== Record excerpts
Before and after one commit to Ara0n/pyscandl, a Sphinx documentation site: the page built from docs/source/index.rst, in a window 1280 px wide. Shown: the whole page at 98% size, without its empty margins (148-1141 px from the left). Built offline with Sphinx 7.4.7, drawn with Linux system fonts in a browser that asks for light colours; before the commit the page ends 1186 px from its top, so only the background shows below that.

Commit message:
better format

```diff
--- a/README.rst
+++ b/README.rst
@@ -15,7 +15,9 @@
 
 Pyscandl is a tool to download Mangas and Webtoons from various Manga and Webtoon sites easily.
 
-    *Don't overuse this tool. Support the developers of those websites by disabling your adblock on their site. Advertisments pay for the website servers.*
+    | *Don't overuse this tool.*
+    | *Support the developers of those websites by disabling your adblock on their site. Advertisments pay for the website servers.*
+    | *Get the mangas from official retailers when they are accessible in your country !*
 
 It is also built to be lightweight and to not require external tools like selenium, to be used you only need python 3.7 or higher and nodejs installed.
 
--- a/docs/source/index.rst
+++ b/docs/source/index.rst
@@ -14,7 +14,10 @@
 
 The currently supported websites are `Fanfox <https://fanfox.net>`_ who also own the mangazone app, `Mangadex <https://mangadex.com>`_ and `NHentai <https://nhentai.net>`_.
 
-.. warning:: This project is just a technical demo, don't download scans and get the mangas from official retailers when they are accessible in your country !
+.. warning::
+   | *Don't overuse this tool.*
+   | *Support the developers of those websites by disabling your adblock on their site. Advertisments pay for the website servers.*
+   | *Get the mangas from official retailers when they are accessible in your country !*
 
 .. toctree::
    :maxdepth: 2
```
====
Required action: Your task is to retype the whole listing, keeping every word exactly as it is.

Solved exercise:
Before and after one commit to Ara0n/pyscandl, a Sphinx documentation site: the page built from docs/source/index.rst, in a window 1280 px wide. Shown: the whole page at 98% size, without its empty margins (148-1141 px from the left). Built offline with Sphinx 7.4.7, drawn with Linux system fonts in a browser that asks for light colours; before the commit the page ends 1186 px from its top, so only the background shows below that.

Commit message:
better format

```diff
--- a/README.rst
+++ b/README.rst
@@ -15,7 +15,9 @@
 
 Pyscandl is a tool to download Mangas and Webtoons from various Manga and Webtoon sites easily.
 
-    *Don't overuse this tool. Support the developers of those websites by disabling your adblock on their site. Advertisments pay for the website servers.*
+    | *Don't overuse this tool.*
+    | *Support the developers of those websites by disabling your adblock on their site. Advertisments pay for the website servers.*
+    | *Get the mangas from official retailers when they are accessible in your country !*
 
 It is also built to be lightweight and to not require external tools like selenium, to be used you only need python 3.7 or higher and nodejs installed.
 
--- a/docs/source/index.rst
+++ b/docs/source/index.rst
@@ -14,7 +14,10 @@
 
 The currently supported websites are `Fanfox <https://fanfox.net>`_ who also own the mangazone app, `Mangadex <https://mangadex.com>`_ and `NHentai <https://nhentai.net>`_.
 
-.. warning:: This project is just a technical demo, don't download scans and get the mangas from official retailers when they are accessible in your country !
+.. warning::
+   | *Don't overuse this tool.*
+   | *Support the developers of those websites by disabling your adblock on their site. Advertisments pay for the website servers.*
+   | *Get the mangas from official retailers when they are accessible in your country !*
 
 .. toctree::
    :maxdepth: 2
```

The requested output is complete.